Cunliffe compared the current crypto winter to the dotcom catastrophe of the 1990s, which saw several e-commerce platforms including Global Crossing, British business Boo.com, and American online shop Webvan, among others, lose their stock values.
Amazon (AMZN), IBM (IBM), and eBay (EBAY) are just a few of the companies that made it through the dotcom bust and are now emerging as major players in their respective areas. In the long run, Cunliffe expects the same outcome for investors who weather the crypto-winter.
Further, the public servant, who is 69 years old, equated internet technology to the current notion of cryptocurrency. Cryptocurrency technology and finance will continue beyond this weak market because it has the potential for tremendous efficiency and changes in market structure, like the dot-com boom.
After mentioning the Bank of England’s interest in CBDCs and stablecoins in April last year, Cunliffe presented an update on the work the bank has made in exploring these concepts.
A CBDC or a virtual currency that might be used in stablecoins created by private enterprises, he says, is the preferred option for the country’s financial industry, although he adds that more research is being conducted.
You may have heard about Tether recently launching a stablecoin based on the British Pound Sterling known as GBPT, which is expected to become live in early July.
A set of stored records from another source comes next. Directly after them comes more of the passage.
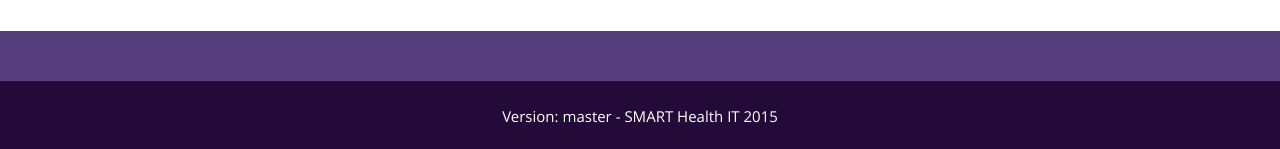
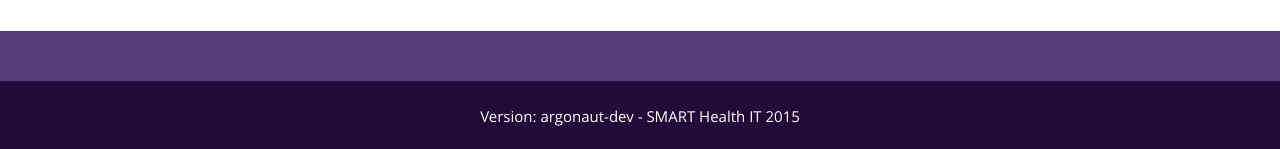
Before and after one commit to smart-on-fhir/smart-on-fhir.github.io, a Jekyll site: the page built from index.md, in a window 1280 px wide. Shown: the part 1122-1271 px from the top of the page. Built offline with Jekyll 4.4.1, drawn with Linux system fonts in a browser that asks for light colours; Markdown is read by kramdown in place of the engine named in the settings.

Commit message:
Fix argo edit links

```diff
--- a/_config.yml
+++ b/_config.yml
@@ -14,4 +14,4 @@
     - fenced_code
 
 baseurl: /
-github_branch: master
+github_branch: argonaut-dev
--- a/assets/js/site.js
+++ b/assets/js/site.js
@@ -19,6 +19,6 @@
     rel = rel.substring(0,rel.length-4);
     rel += "md";
   }
-  $(d).attr("href", "https://github.com/smart-on-fhir/smart-on-fhir.github.io/edit/"+(github_branch || "master")+ rel);
+  $(d).attr("href", "https://github.com/smart-on-fhir/smart-on-fhir.github.io/edit/"+ rel);
 
 });
```
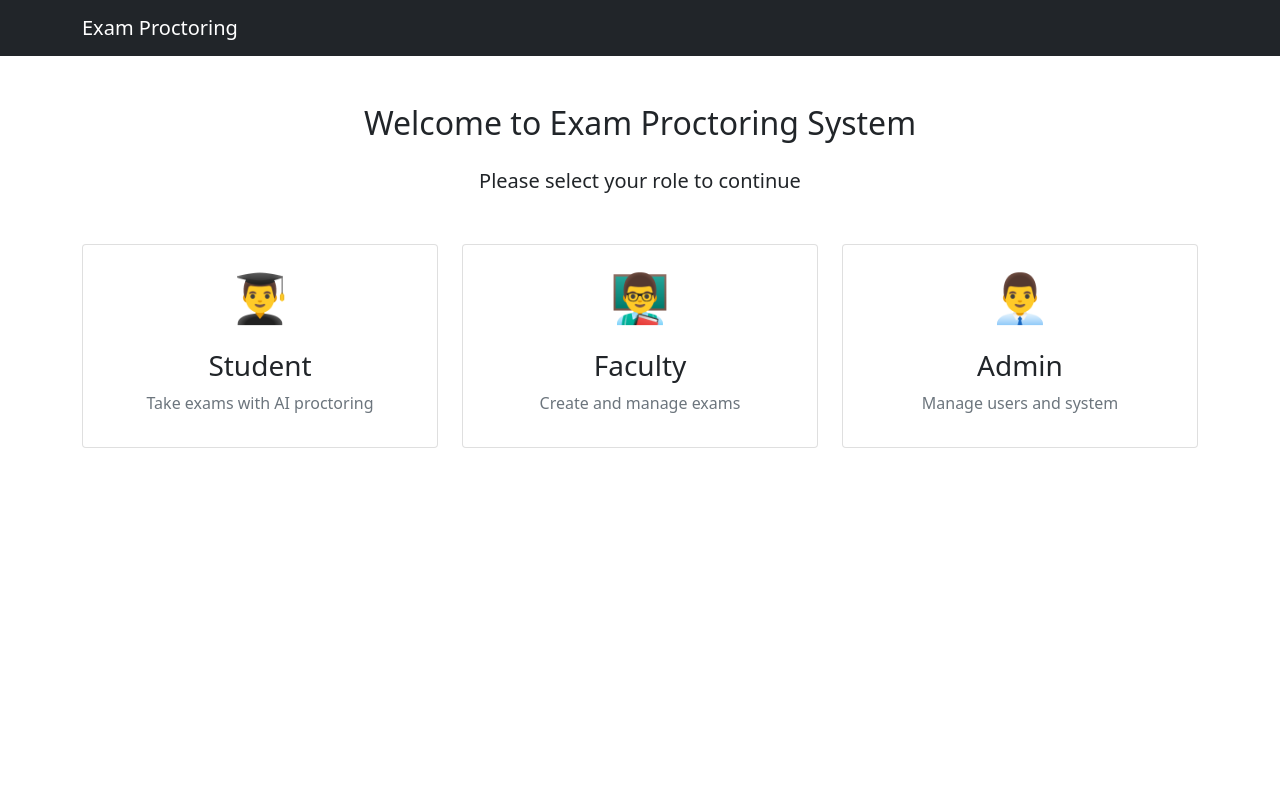
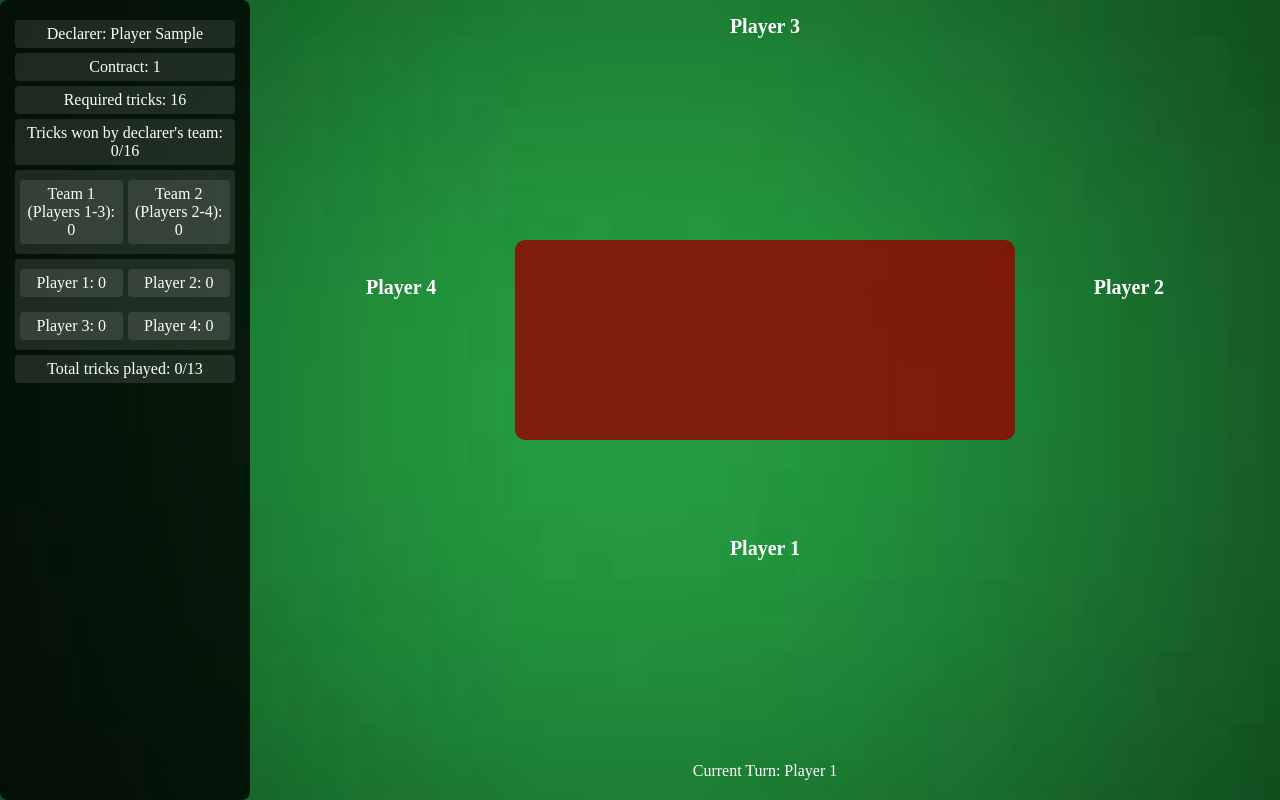
Before and after one commit to Sanl2005/Bridge-Card-Game, a Flask app: template templates/game.html in a window 1280 px wide. Run offline with Flask 3, Linux system fonts and the light colour scheme; the template is opened without the code that fills it: most values are stand-ins (such as "Sample title", 1, 10 or a date in 2020).

Commit message:
Updated gameplay

```diff
--- a/templates/game.html
+++ b/templates/game.html
@@ -2,117 +2,271 @@
 <html lang="en">
 <head>
   <meta charset="UTF-8">
-    <meta name="viewport" content="width=device-width, initial-scale=1.0">
-    <title>Exam Proctoring System</title>
-    <link href="https://cdn.jsdelivr.net/npm/bootstrap@5.1.3/dist/css/bootstrap.min.css" rel="stylesheet">
-    <link href="{{ url_for('static', filename='css/style.css') }}" rel="stylesheet">
+  <title>Bridge Game Table</title>
+  <link rel="stylesheet" href="{{ url_for('static', filename='play.css') }}">
   <style>
-        .role-card {
+    * {
+      margin: 0;
+      padding: 0;
+      box-sizing: border-box;
+      font-family: 'Times New Roman', Times, serif;
+    }
+
+    html, body {
+      height: 100%;
+      overflow: hidden;
+    }
+
+    body {
+      background: url('/static/img/green.jpg') no-repeat center top;
+      background-size: cover;
+      display: flex;
+      flex-direction: row;
+    }
+
+    .game-info {
+      background-color: rgba(0, 0, 0, 0.8);
+      color: white;
+      padding: 15px;
+      width: 250px;
+      height: 100vh;
+      overflow-y: auto;
+    }
+
+    .game-info div {
+      margin: 5px 0;
+      padding: 5px;
+      background-color: rgba(255, 255, 255, 0.1);
+      border-radius: 4px;
+    }
+
+    .table-container {
+      flex-grow: 1;
+      display: flex;
+      flex-direction: column;
+      justify-content: space-between;
+      align-items: center;
+      padding: 10px;
+      position: relative;
+    }
+
+    .card-hand {
+      display: flex;
+      justify-content: center;
+      flex-wrap: wrap;
+      margin: 5px;
+    }
+
+    .card {
+      background-color: white;
+      border-radius: 8px;
+      padding: 5px;
+      margin: 3px;
+      width: 40px;
+      height: 60px;
+      text-align: center;
+      font-size: 14px;
+      box-shadow: 0 2px 4px rgba(0, 0, 0, 0.2);
       cursor: pointer;
-            transition: transform 0.2s;
+      transition: transform 0.3s ease-in-out;
     }
-        .role-card:hover {
-            transform: translateY(-5px);
+
+    .card.face-down {
+      background: repeating-linear-gradient(
+        45deg,
+        #a00,
+        #a00 10px,
+        #c11 10px,
+        #c11 20px
+      );
+      border: 2px solid #800;
+      color: transparent;
     }
-        .role-icon {
-            font-size: 3rem;
-            margin-bottom: 1rem;
+
+    /* Horizontal and vertical card styling */
+    .horizontal-card {
+      transform: rotate(0deg);
     }
-        .login-options {
-            display: none;
+
+    .vertical-card {
+      transform: rotate(90deg);
+    }
+
+    /* Animation for cards when played */
+    @keyframes playCardAnimation {
+      0% {
+        transform: scale(0);
+        opacity: 0;
+      }
+      100% {
+        transform: scale(1);
+        opacity: 1;
+      }
+    }
+
+    .played-card {
+      animation: playCardAnimation 0.5s ease-in-out;
+    }
+
+    .middle-row {
+      display: flex;
+      justify-content: space-between;
+      width: 100%;
+      align-items: center;
+    }
+
+    .table-center {
+      background-color: rgba(150, 0, 0, 0.8);
+      color: white;
+      text-align: center;
+      padding: 10px;
+      border-radius: 10px;
+    }
+
+    .player-label {
+      color: white;
+      font-weight: bold;
+      text-align: center;
+      margin: 5px;
+    }
+
+    .turn-indicator {
+      color: white;
+      margin: 10px;
+    }
+
+    #team-tricks, #player-tricks {
+      display: grid;
+      grid-template-columns: repeat(2, 1fr);
+      gap: 5px;
+    }
+
+    #play-zone {
+      display: flex;
+      justify-content: center;
+      margin-top: 10px;
     }
   </style>
 </head>
 <body>
-    <nav class="navbar navbar-expand-lg navbar-dark bg-dark">
-        <div class="container">
-            <a class="navbar-brand" href="/">Exam Proctoring</a>
+  <div class="game-info">
+    <div>Declarer: Player {{ highest_bidder }}</div>
+    <div>Contract: {{ highest_bid }}</div>
+    <div>Required tricks: {{ highest_bid|int + 6 }}</div>
+    <div>Tricks won by declarer's team: 0/{{ highest_bid|int + 6 }}</div>
+    <div id="team-tricks">
+      <div>Team 1 (Players 1-3): 0</div>
+      <div>Team 2 (Players 2-4): 0</div>
     </div>
-    </nav>
+    <div id="player-tricks">
+      <div>Player 1: 0</div>
+      <div>Player 2: 0</div>
+      <div>Player 3: 0</div>
+      <div>Player 4: 0</div>
+    </div>
+    <div>Total tricks played: 0/13</div>
+  </div>
 
-    <div class="container mt-5">
-        <!-- Role Selection Section -->
-        <div id="roleSelection" class="text-center">
-            <h2 class="mb-4">Welcome to Exam Proctoring System</h2>
-            <p class="lead mb-5">Please select your role to continue</p>
+  <div class="table-container">
+    <div>
+      <div class="player-label">Player 3</div>
+      <div class="card-hand" id="north-hand"></div>
+    </div>
 
-            <div class="row justify-content-center">
-                <div class="col-md-4 mb-4">
-                    <div class="card role-card" onclick="showLoginOptions('student')">
-                        <div class="card-body text-center">
-                            <div class="role-icon">👨‍🎓</div>
-                            <h3>Student</h3>
-                            <p class="text-muted">Take exams with AI proctoring</p>
+    <div class="middle-row">
+      <div>
+        <div class="player-label">Player 4</div>
+        <div class="card-hand" id="west-hand"></div>
       </div>
+
+      <div class="table-center">
+        <div></div>
+        <div></div>
+        <div></div>
+        <div style="display:flex; justify-content:space-between;">
+          <span></span>
+          <span></span>
         </div>
+        <div id="play-zone"></div>
       </div>
-                <div class="col-md-4 mb-4">
-                    <div class="card role-card" onclick="showLoginOptions('faculty')">
-                        <div class="card-body text-center">
-                            <div class="role-icon">👨‍🏫</div>
-                            <h3>Faculty</h3>
-                            <p class="text-muted">Create and manage exams</p>
-                        </div>
-                    </div>
-                </div>
-                <div class="col-md-4 mb-4">
-                    <div class="card role-card" onclick="showLoginOptions('admin')">
-                        <div class="card-body text-center">
-                            <div class="role-icon">👨‍💼</div>
-                            <h3>Admin</h3>
-                            <p class="text-muted">Manage users and system</p>
-                        </div>
-                    </div>
-                </div>
+
+      <div>
+        <div class="player-label">Player 2</div>
+        <div class="card-hand" id="east-hand"></div>
       </div>
     </div>
 
-        <!-- Login/Register Options -->
-        <div id="loginOptions" class="login-options">
-            <div class="row justify-content-center">
-                <div class="col-md-6">
-                    <div class="card">
-                        <div class="card-body text-center">
-                            <h3 id="roleTitle" class="mb-4"></h3>
-                            <div class="d-grid gap-3">
-                                <a id="loginLink" href="#" class="btn btn-primary btn-lg">Login</a>
-                                <a id="registerLink" href="#" class="btn btn-outline-primary btn-lg">Register</a>
-                                <button onclick="backToHome()" class="btn btn-link">Back to Home</button>
+    <div>
+      <div class="player-label">Player 1</div>
+      <div class="card-hand" id="south-hand"></div>
     </div>
-                        </div>
-                    </div>
-                </div>
-            </div>
+
+    <div class="turn-indicator">
+      Current Turn: <span id="turn-indicator">Player 1</span>
     </div>
   </div>
 
-    <script src="https://cdn.jsdelivr.net/npm/bootstrap@5.1.3/dist/js/bootstrap.bundle.min.js"></script>
   <script>
-        function showLoginOptions(role) {
-            document.getElementById('roleSelection').style.display = 'none';
-            document.getElementById('loginOptions').style.display = 'block';
+    const gameState = {
+      initialHands: JSON.parse('{{ initial_hands|tojson|safe }}'),
+      currentPlayer: '{{ session.get("current_player", "1") }}',
+      highestBidder: '{{ highest_bidder }}',
+      highestBid: '{{ highest_bid }}'
+    };
 
-            const roleTitle = document.getElementById('roleTitle');
-            const loginLink = document.getElementById('loginLink');
-            const registerLink = document.getElementById('registerLink');
+    // Function to render cards for each player
+    function renderCards(player) {
+      const handContainer = document.getElementById(`${player}-hand`);
+      handContainer.innerHTML = ''; // Clear previous cards
+      gameState.initialHands[player].forEach(card => {
+        const cardElement = document.createElement('div');
+        cardElement.classList.add('card');
+        cardElement.textContent = card;
 
-            roleTitle.textContent = `${role.charAt(0).toUpperCase() + role.slice(1)} Portal`;
-
-            if (role === 'student') {
-                loginLink.href = '/login';
-                registerLink.href = '/register';
-            } else if (role === 'faculty') {
-                loginLink.href = '/faculty-login';
-                registerLink.href = '/faculty-register';
-            } else if (role === 'admin') {
-                loginLink.href = '/admin-login';
-                registerLink.style.display = 'none';
-            }
+        // Different styling for each player
+        if (player === 'north' || player === 'south') {
+          cardElement.classList.add('vertical-card');
+        } else {
+          cardElement.classList.add('horizontal-card');
         }
 
-        function backToHome() {
-            window.location.href = '/';
+        cardElement.addEventListener('click', () => playCard(player, card));
+        handContainer.appendChild(cardElement);
+      });
     }
+
+    // Function to handle card play
+    function playCard(player, card) {
+      if (gameState.currentPlayer !== player) return; // Only the current player can play cards
+      const playZone = document.getElementById('play-zone');
+      const playedCard = document.createElement('div');
+      playedCard.classList.add('card', 'played-card');
+      playedCard.textContent = card;
+
+      // Add animation for card movement to center
+      playedCard.style.animation = 'playCardAnimation 0.5s ease-in-out';
+
+      playZone.appendChild(playedCard);
+
+      // Remove the card from the player's hand
+      const cardIndex = gameState.initialHands[player].indexOf(card);
+      if (cardIndex > -1) {
+        gameState.initialHands[player].splice(cardIndex, 1);
+      }
+
+      // Re-render the player's hand
+      renderCards(player);
+
+      // Update turn to next player (simple round-robin)
+      gameState.currentPlayer = (parseInt(gameState.currentPlayer) % 4) + 1;
+      document.getElementById('turn-indicator').textContent = `Player ${gameState.currentPlayer}`;
+    }
+
+    // Initially render the cards for each player
+    ['north', 'west', 'east', 'south'].forEach(player => renderCards(player));
+
+    window.gameState = gameState;
   </script>
+  <script src="{{ url_for('static', filename='js/script.js') }}"></script>
 </body>
 </html>
--- a/users.csv
+++ b/users.csv
@@ -2,3 +2,4 @@ MS Latha,1234,mslatha0707@gmail.com,7538811662
 santhosh,san,santhosh2310923@ssn.edu.in,8754938870
 sanjeev,sanju,sanjeev@2009ssn.edu.in,9955332089
 maha,123,maha@2005.ssn.edu.in,2367892345
+san,san,santhosh2310923@ssn.edu.in,8754938870
```
Lines whose indentation alone changed are shown as unchanged.
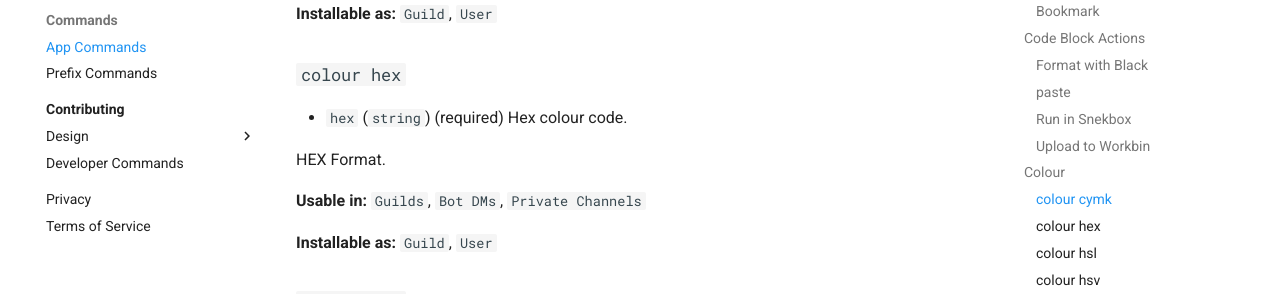
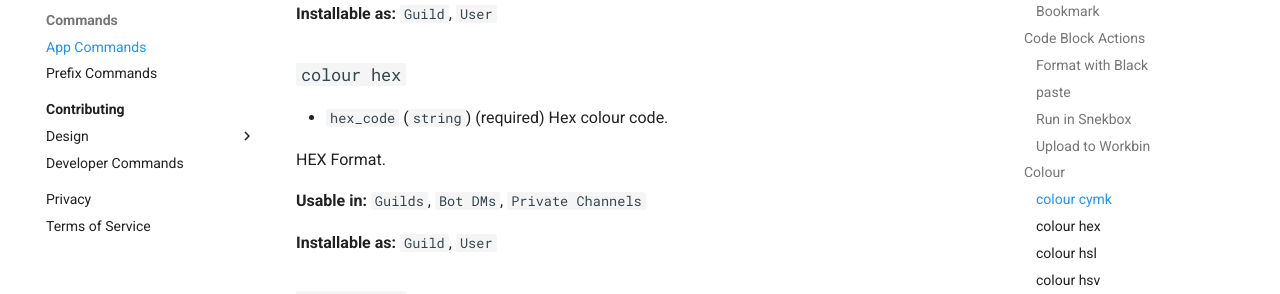
Before and after one commit to onerandomusername/monty-python, an MkDocs documentation site: the page built from docs/commands/app-commands.md, in a window 1280 px wide and 900 px high, scrolled down 1862 px. Shown: the part 151-445 px from the top of the window. Built offline with MkDocs 1.6.1 and Material for MkDocs 9.7.7, drawn with Linux system fonts in a browser that asks for light colours; plug-ins that fetch from the network failed and are left out; comment, search, counter and statistics services are not loaded.

Commit message:
fix: update autodoc

```diff
--- a/docs/commands/app-commands.md
+++ b/docs/commands/app-commands.md
@@ -84,7 +84,7 @@ CMYK Format.
 
 ### `colour hex`
 
-- `hex` (`string`) (required) Hex colour code.
+- `hex_code` (`string`) (required) Hex colour code.
 
 HEX Format.
 
```
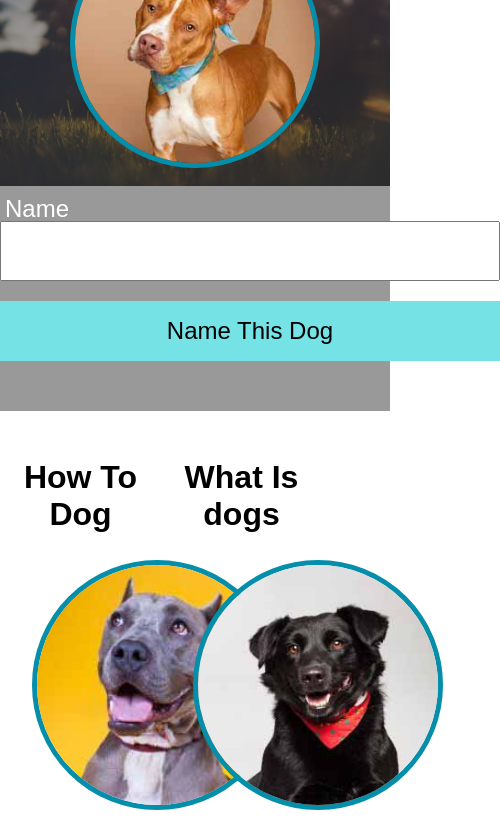
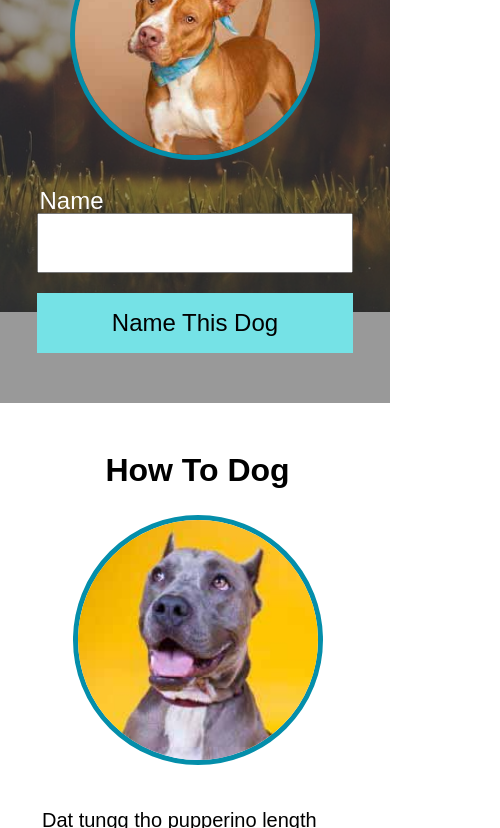
Before and after one commit to grayson-palmer/dog-party, a plain HTML site: page index.html in a window 390 px wide. Shown: the part 381-1209 px from the top of the page, 500 px wide, since content can reach past the window. Drawn offline with Linux system fonts and the light colour scheme.

Commit message:
Beginning responsive design

```diff
--- a/index.html
+++ b/index.html
@@ -20,11 +20,11 @@
     <section>
       <h1>A Site About <span id="dog-text">Some Dogs</span></h1>
       <img class="dogs" src="images/dog1-sq.jpg" alt="tilted head dog"><br />
-      <div id="form">
+      <form>
         <div id="label">Name</div><br />
         <input id="name" type="text"><br />
-        <button class="submitBtn">Name This Dog</button>
-      </div>
+        <button class="submit-btn" type="button">Name This Dog</button>
+      </form>
     </section>
     <div id="dog-art-align">
       <article class="dog-art">
@@ -61,6 +61,6 @@
       <img src="images/facebook.svg" alt="Facebook social link">
       <img src="images/linkedin.svg" alt="Linkedin social link">
     </footer>
+    <script type="text/javascript" src="main.js"></script>
   </body>
-  <script type="text/javascript" src="main.js"></script>
 </html>
--- a/main.js
+++ b/main.js
@@ -7,7 +7,7 @@
 //  newName.value = '';
 // }
 
-var button = document.querySelector('.submitBtn');
+var button = document.querySelector('.submit-btn');
 
 button.addEventListener('click', function () {
   var someDog = document.querySelector('#dog-text');
--- a/styles.css
+++ b/styles.css
@@ -67,7 +67,7 @@ section h1 {
   margin: 0px 10px 20px 10px;
 }
 
-#form {
+form {
   margin: auto;
   font-size: 24px;
   width: 500px;
@@ -85,7 +85,7 @@ section h1 {
   font-size: 24px;
 }
 
-.submitBtn {
+.submit-btn {
   background-color: #75e2e6;
   border: none;
   padding: 16px;
@@ -157,3 +157,50 @@ footer p {
 footer img {
   padding: 0px 10px;
 }
+
+@media only screen and (max-width: 500px) {
+  section h1 {
+    font-size: 40px;
+  }
+  section {
+    background: linear-gradient(rgba(0, 0, 0, 0.4), rgba(0, 0, 0, 0.4)), url("images/park.jpg") no-repeat center/200%;
+  }
+
+  form {
+    margin: auto;
+    font-size: 24px;
+    width: 90%;
+  }
+
+  #label {
+    text-align: left;
+    margin: 0px 20px -30px;
+  }
+
+  #name {
+    width: 90%;
+    height: 60px;
+    margin: 0px 0px 10px;
+    font-size: 24px;
+  }
+
+  .submit-btn {
+    background-color: #75e2e6;
+    border: none;
+    padding: 16px;
+    width: 90%;
+    font-size: 24px;
+    margin: 10px 0px 50px 0px;
+  }
+
+  #dog-art-align {
+    width: 100%;
+  }
+
+  .dog-art {
+    width: 90%;
+    height: auto;
+  }
+
+
+}
```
Tether said that the UK government’s support for crypto was a crucial factor in the decision to launch the program.
Two months ago, the British government announced ambitions to turn the nation into a worldwide hub of crypto technology. Rishi Sunak, chancellor of the Exchequer, has said that stablecoins would be integrated into the country’s financial system as part of these ambitions.